How To Avoid Paying Interest on Credit Cards

By Michelle Lambright Black
Reviewed by: Ana Gonzalez-Ribeiro, AFC®
Published on: 10/07/2022

Credit cards offer a lot of perks and benefits that are hard to beat with other types of financing. The ability to borrow money on a short term basis each month and repay it without interest is perhaps the most appealing feature that most credit cards offer.

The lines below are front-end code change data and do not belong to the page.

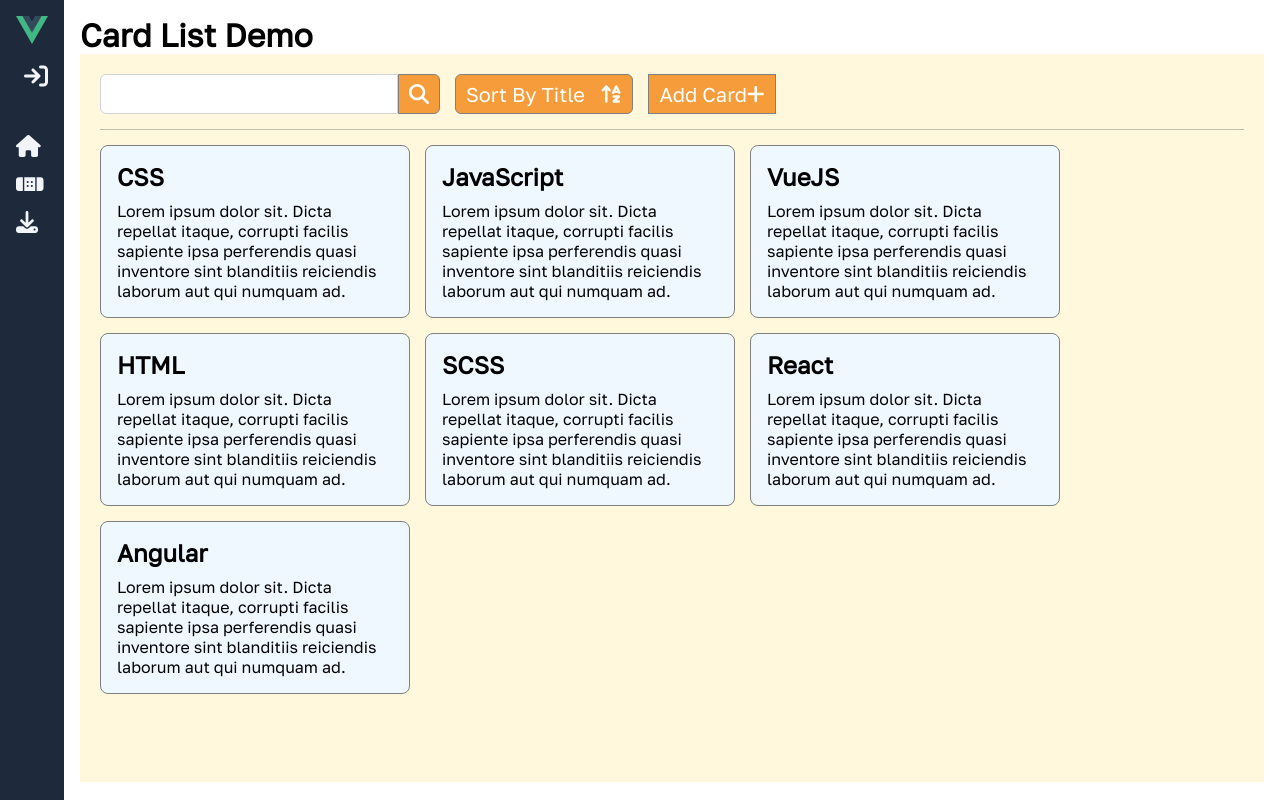
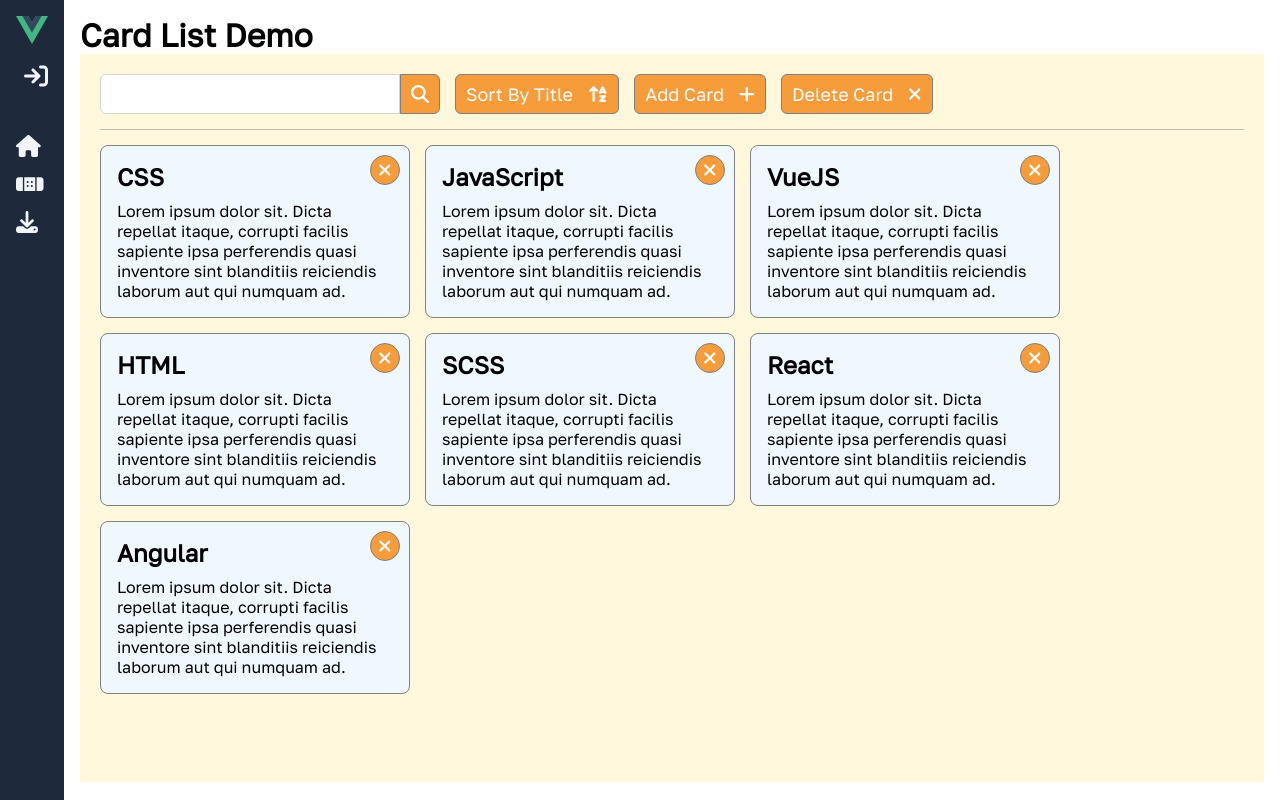
Before and after one commit to arsendemirci/vue-component-library, a Vue app: page /card-list in a window 1280 px wide. Built offline with nearby package versions, Linux system fonts and the light colour scheme.

Commit message:
delete functionality

```diff
--- a/src/views/card-list/card-list.vue
+++ b/src/views/card-list/card-list.vue
@@ -5,7 +5,7 @@
             <div class="toolbar">
                 <div class="search">
                     <input type="text" v-model="query" />
-                    <button type="button" class="button ripple">
+                    <button type="button" class="button ripple" @click="searchList">
                         <fa icon="fa-solid fa-magnifying-glass" />
                     </button>
                 </div>
@@ -22,13 +22,20 @@
                         <fa icon="fa-solid fa-plus" />
                     </button>
                 </div>
+                <div class="delete">
+                    <button type="button" class="button ripple" @click="deleteCard">
+                        <label>Delete Card</label>
+                        <fa icon="fa-solid fa-times" />
+                    </button>
+                </div>
             </div>
 
-            <TransitionGroup class="card-list" tag="ol" name="slide-in" :style="{ '--total': list.length }">
-
-                <li v-for="(c, index) in list" :style="{ 'z-index': list.length - index, '--i': index }" :key="index + '_i'"
-                    :data-index="index">
-                    <div class="card-container" @mouseenter="fnAnim($event, true)" @mouseleave="fnAnim($event, false)">
+            <TransitionGroup appear tag="ol" ref="listo" :class="{ 'no-delay': deleting }" class="card-list" name="slide-in"
+                :style="{ '--total': listOnAir.length }">
+                <Transition appear v-for="(c, index) in listOnAir" name="slide-in" :key="c.id">
+                    <li :key="c.id" :style="{ 'z-index': listOnAir.length - index, '--i': adding ? 0 : index }"
+                        ref="itemRefs">
+                        <div class="card-container">
                             <!-- <div class="card-wrap card-alt">
                 <div class="card card-alt">
                     <h2>Alternative Card</h2>
@@ -44,31 +51,40 @@
                                 <div class="card card-main">
                                     <h2>{{ c.title }}</h2>
                                     <p>{{ c.text }}</p>
+                                    <button type="button" class="button ripple" @click="deleteCard(index, c.id)">
+                                        <fa icon="fa-solid fa-times" />
+                                    </button>
                                 </div>
 
                             </div>
                         </div>
+
                     </li>
+                </Transition>
             </TransitionGroup>
         </div>
     </div>
 </template>
 
-<script>
-import { ref, computed } from 'vue'
-export default {
-    setup() {
+<script setup>
+import { ref, onBeforeUpdate } from 'vue'
+
+const listo = ref([]);
+let deleting = ref(false);
+const itemRefs = ref([]);
 const titles = ['Carbon', 'Darwin', 'Curl', 'Epigram', 'JAVA', 'Kotlin', 'BASIC', 'Erlang', 'Delphi', 'Ruby', 'Pascal', 'Python', 'MATLAB', 'COBOL', 'JADE', 'UNITY', 'RAPID', 'PEARL', 'Fortran', 'TypeScript']
-        const list = ref([{ title: "CSS", text: "Lorem ipsum dolor sit. Dicta repellat itaque, corrupti facilis sapiente ipsa perferendis quasi inventore sint blanditiis reiciendis laborum aut qui numquam ad." },
-        { title: "JavaScript", text: "Lorem ipsum dolor sit. Dicta repellat itaque, corrupti facilis sapiente ipsa perferendis quasi inventore sint blanditiis reiciendis laborum aut qui numquam ad." },
-        { title: "VueJS", text: "Lorem ipsum dolor sit. Dicta repellat itaque, corrupti facilis sapiente ipsa perferendis quasi inventore sint blanditiis reiciendis laborum aut qui numquam ad." },
-        { title: "HTML", text: "Lorem ipsum dolor sit. Dicta repellat itaque, corrupti facilis sapiente ipsa perferendis quasi inventore sint blanditiis reiciendis laborum aut qui numquam ad." },
-        { title: "SCSS", text: "Lorem ipsum dolor sit. Dicta repellat itaque, corrupti facilis sapiente ipsa perferendis quasi inventore sint blanditiis reiciendis laborum aut qui numquam ad." },
-        { title: "React", text: "Lorem ipsum dolor sit. Dicta repellat itaque, corrupti facilis sapiente ipsa perferendis quasi inventore sint blanditiis reiciendis laborum aut qui numquam ad." },
-        { title: "Angular", text: "Lorem ipsum dolor sit. Dicta repellat itaque, corrupti facilis sapiente ipsa perferendis quasi inventore sint blanditiis reiciendis laborum aut qui numquam ad." }
+const list = ref([{ id: 1, title: "CSS", text: "Lorem ipsum dolor sit. Dicta repellat itaque, corrupti facilis sapiente ipsa perferendis quasi inventore sint blanditiis reiciendis laborum aut qui numquam ad." },
+{ id: 2, title: "JavaScript", text: "Lorem ipsum dolor sit. Dicta repellat itaque, corrupti facilis sapiente ipsa perferendis quasi inventore sint blanditiis reiciendis laborum aut qui numquam ad." },
+{ id: 3, title: "VueJS", text: "Lorem ipsum dolor sit. Dicta repellat itaque, corrupti facilis sapiente ipsa perferendis quasi inventore sint blanditiis reiciendis laborum aut qui numquam ad." },
+{ id: 4, title: "HTML", text: "Lorem ipsum dolor sit. Dicta repellat itaque, corrupti facilis sapiente ipsa perferendis quasi inventore sint blanditiis reiciendis laborum aut qui numquam ad." },
+{ id: 5, title: "SCSS", text: "Lorem ipsum dolor sit. Dicta repellat itaque, corrupti facilis sapiente ipsa perferendis quasi inventore sint blanditiis reiciendis laborum aut qui numquam ad." },
+{ id: 6, title: "React", text: "Lorem ipsum dolor sit. Dicta repellat itaque, corrupti facilis sapiente ipsa perferendis quasi inventore sint blanditiis reiciendis laborum aut qui numquam ad." },
+{ id: 7, title: "Angular", text: "Lorem ipsum dolor sit. Dicta repellat itaque, corrupti facilis sapiente ipsa perferendis quasi inventore sint blanditiis reiciendis laborum aut qui numquam ad." }
 ]);
-        const query = ref('')
-        const sort = ref(false)
+let listOnAir = ref([...list.value]);
+const query = ref('');
+let sort = ref(false);
+const adding = ref(false);
 
 // const computedList = computed(() => {
 //     console.log('computed triggered');
@@ -82,27 +98,62 @@
 // })
 
 function fnAnim(el, isEnter) {
-            console.log(el.target, isEnter);
-            if (isEnter) {
-                el.target.classList.add("in");
-            } else {
-                el.target.classList.add("out");
+    // console.log(el.target, isEnter);
+    // if (isEnter) {
+    //     el.target.classList.add("in");
+    // } else {
+    //     el.target.classList.add("out");
+    // }
+
+    // requestAnimationFrame((frStart) => {
+    //     console.log(frStart);
+    // });
+}
+function sortList() {
+    console.log('sort list');
+    sort = !sort;
+    listOnAir.value = listOnAir.value.filter((item) => item.title.toLowerCase().includes(query.value)).sort((a, b) => {
+        if (a.title > b.title)
+            return sort ? -1 : 1
+        else if (a.title < b.title) {
+            return sort ? 1 : -1
+        }
+    })
+
+}
+onBeforeUpdate(() => {
+    // console.log(itemRefs.value[itemRefs.value.length - 1].style);
+})
+function searchList() {
+    console.log(list.value)
+    listOnAir.value = list.value.filter((item) => item.title.toLowerCase().includes(query.value))
+}
+function createCard() {
+    adding.value = true;
+    setTimeout(() => { adding.value = false }, 300);
+    let title = titles[Math.floor(Math.random() * titles.length)];
+    list.value.push({ title, text: "Lorem ipsum dolor sit. Dicta repellat itaque, corrupti facilis sapiente ipsa perferendis quasi inventore sint blanditiis reiciendis laborum aut qui numquam ad." })
+    listOnAir.value.push({ title, text: "Lorem ipsum dolor sit. Dicta repellat itaque, corrupti facilis sapiente ipsa perferendis quasi inventore sint blanditiis reiciendis laborum aut qui numquam ad." })
+}
+function deleteCard(index, id) {
+    deleting.value = true;
+    setTimeout(() => { deleting.value = false }, 300);
+    // list.value.splice(randomIndex, 1);
+    let listIndex = list.value.findIndex((item) => item.id === id);
+    if (listIndex) {
+        list.value.splice(listIndex, 1);
     }
 
-            requestAnimationFrame((frStart) => {
-                console.log(frStart);
-            });
+    listOnAir.value.splice(index, 1);
+
 }
-        function sortList() {
-            console.log('sort list')
-            this.sort = !this.sort;
-        }
-        function createCard() {
-            this.list.push({ title: titles[Math.floor(Math.random() * titles.length)], text: "Lorem ipsum dolor sit. Dicta repellat itaque, corrupti facilis sapiente ipsa perferendis quasi inventore sint blanditiis reiciendis laborum aut qui numquam ad." })
-        }
-        // function onBeforeEnter(el) {
-        //     el.style.opacity = 0;
-        //     el.style.transform = scale(0.5, 0.5);
+        // function beforeEnter(el) {
+        //     // console.log('transisted element');
+        //     // console.log(el);
+        //     el.style['--i'] = 0;
+
+        //     // el.style['--i'] = 0;
+        //     // el.style.transitionDelay = 3;
         // }
 
         // function onEnter(el, done) {
@@ -122,9 +173,7 @@
         //         onComplete: done
         //     })
         // }
-        return { list, fnAnim, query, sort, sortList, createCard }
-    }
-}
+
 </script>
 
 <style lang="scss" scoped>
@@ -136,13 +185,16 @@
 }
 
 .button {
+    * {
+        cursor: pointer;
+    }
 
-    font-size: 20px;
+    font-size: 18px;
     display: flex;
     align-items: center;
     justify-content: center;
-
-
+    border-radius: 6px;
+    gap: 15px;
     cursor: pointer;
     color: white;
     background-color: #f69c3b;
@@ -175,8 +227,8 @@
         align-items: center;
 
         button {
-            border-top-right-radius: 6px;
-            border-bottom-right-radius: 6px;
+            border-top-left-radius: 0;
+            border-bottom-left-radius: 0;
         }
 
         input {
@@ -210,19 +262,15 @@
 
     }
 
-    .sort {
-        button {
-            border-radius: 6px;
-            display: flex;
-            justify-content: center;
-            align-items: center;
-            gap: 15px;
-        }
-    }
-
     .card-list {
         position: relative;
         list-style-type: none;
+
+        &.no-delay {
+            li {
+                --i: 0 important;
+            }
+        }
 
         li {
             position: relative;
@@ -230,6 +278,15 @@
             float: left;
             width: 310px;
             margin-right: 15px;
+
+            button {
+                border-radius: 50%;
+                position: absolute;
+                top: 10px;
+                right: 10px;
+                width: 30px;
+                height: 30px;
+            }
 
             .card-container {
                 cursor: pointer;
@@ -250,7 +307,7 @@
 
                 &:hover {
                     .card-main {
-                        animation: cardHover .4s ease-in-out forwards;
+                        //animation: cardHover .4s ease-in-out forwards;
                         // transform: rotateX(10deg) rotateY(20deg) rotateZ(-5deg) translateZ(0px) translateX(-10px);
                         // box-shadow: -10px 10px 30px rgba(128, 128, 128, 0.527);
                     }
@@ -289,7 +346,7 @@
                         padding: 16px;
                         border-radius: 8px;
                         border: solid 1px gray;
-                        transition:all .2s ease-in;
+                        // transition:all .2s ease-in;
 
                         &.card-alt {
                             opacity: 0;
@@ -307,17 +364,25 @@
 .slide-in {
 
     &-move {
-        transition: opacity .4s linear, transform .4s cubic-bezier(.5, 0, .7, .4);
+        transition: transform .4s cubic-bezier(.5, 0, .7, .4);
+    }
+
+    &-enter-active {
+        transition: opacity .4s linear, transform .4s cubic-bezier(.2, .5, .1, 1);
+        transition-delay: calc(0.12s * var(--i));
     }
 
     &-leave-active {
         transition: opacity .4s linear, transform .4s cubic-bezier(.5, 0, .7, .4); //cubic-bezier(.7,0,.7,1);
-        transition-delay: calc(0.15s * (var(--total) - var(--i)));
+        transition-delay: calc(0.12s * (var(--total) - var(--i)));
     }
 
-    &-enter-active {
-        transition: opacity .5s linear, transform .5s cubic-bezier(.2, .5, .1, 1);
-        transition-delay: calc(0.15s * var(--i));
+
+
+    &-enter-to,
+    &-leave {
+        transform: translateX(0);
+        opacity: 1;
     }
 
     &-enter-from,
```
Lines whose indentation alone changed are shown as unchanged.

Of course, you have to manage your credit cards a certain way if you want to avoid paying interest. Otherwise, those same accounts come with high-rate interest charges with the potential to waste a big chunk of your hard-earned money.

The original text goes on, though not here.